After all the rope faff we dropped into the main level on Jug Vein and headed south out of the water for a lunch break. Messing around with the ropes and then sitting around for lunch we got a bit chilled and felt it was high time to get moving. Turning around and heading north we got to the drop in the level that you have to climb down and then we reached the main horse level horizon. In my mind I was thinking it was a relatively short trek until we joined the main vein (as in Brownley Hill), but I think coupled with the fact I was starting to feel really tired it ended up feeling to me like a never ending roof on floor horror show experience. Irrespective of how I felt there was new material on the floor all over in this part of the mine, not particularly inspiring to me or Karli - a lot of it hadn't even seen traffic. To top it all off, having reached the first junction - a cross roads, I was convinced it was a left, left my arse - we ended up grovelling to a forehead for a total of around 400m there and back - arrgggghhhh. Returning back to the junction we turned left (as if carrying on straight) and eventually came to the Brownley Hill Vein and the promise of a relatively fall free exit. Catching my breath (Karli seemed to be fine) here and having some choc's we both decided that there's no need to this trip again.

The last time we had done this round trip was March 2014, and passing through the falls on the main vein to get out was a bit of a mind bender for me. I don't think anything had really changed apart from the fresh falls on the connection from Jug to Brownley Hill Vein, but what had changed was my exposure to this type of ground. Years back, I had been going along this part of the mine for many trips when exploring the big stopes on the West High Cross Vein and thought nothing of it - desensitisation by exposure, but not really having done that much in the meantime it all was a bit like being a newbie being dropped in the deep end.

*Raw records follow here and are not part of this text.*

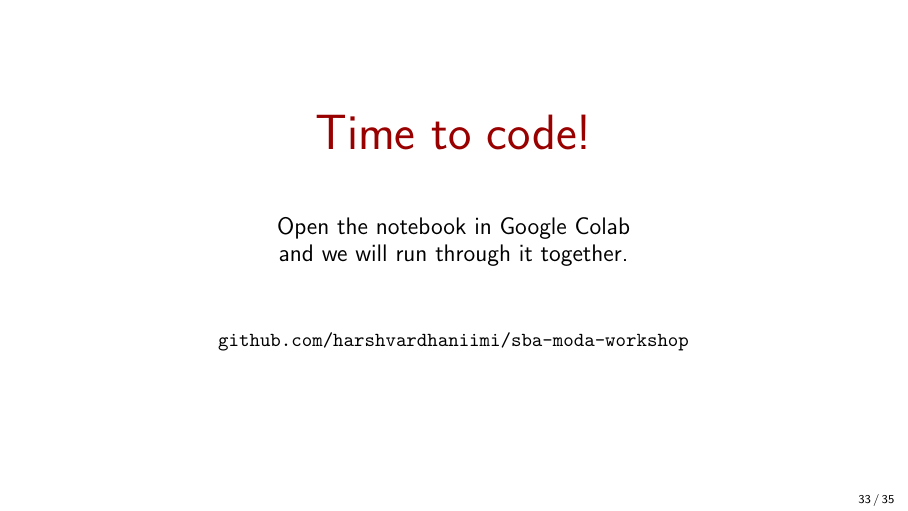
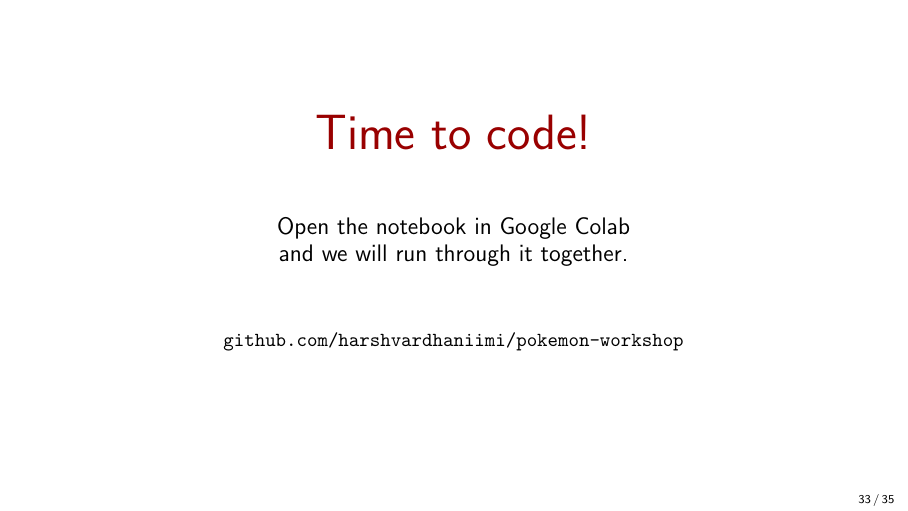
Before and after one commit to harshvardhaniimi/pokemon-workshop, LaTeX slides (slides/Pokemon_Workshop_Slides.tex): page 33 of 35. Compiled offline with pdfLaTeX.

Commit message:
Update repo URL references to pokemon-workshop

```diff
--- a/slides/Pokemon_Workshop_Slides.tex
+++ b/slides/Pokemon_Workshop_Slides.tex
@@ -703,7 +703,7 @@
     and we will run through it together.
 
     \vspace{1cm}
-    \texttt{\small github.com/harshvardhaniimi/sba-moda-workshop}
+    \texttt{\small github.com/harshvardhaniimi/pokemon-workshop}
 \end{frame}
 
 % ---------- Recap ----------
```
Also changed, not shown: README.md, slides/Pokemon_Workshop_Slides.pdf, 1 other file.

Finally, we reached the junction with Guddhamgill Burn Cross Vein and it all felt safer with the exit not far to go. I felt battered that evening and the following next few days.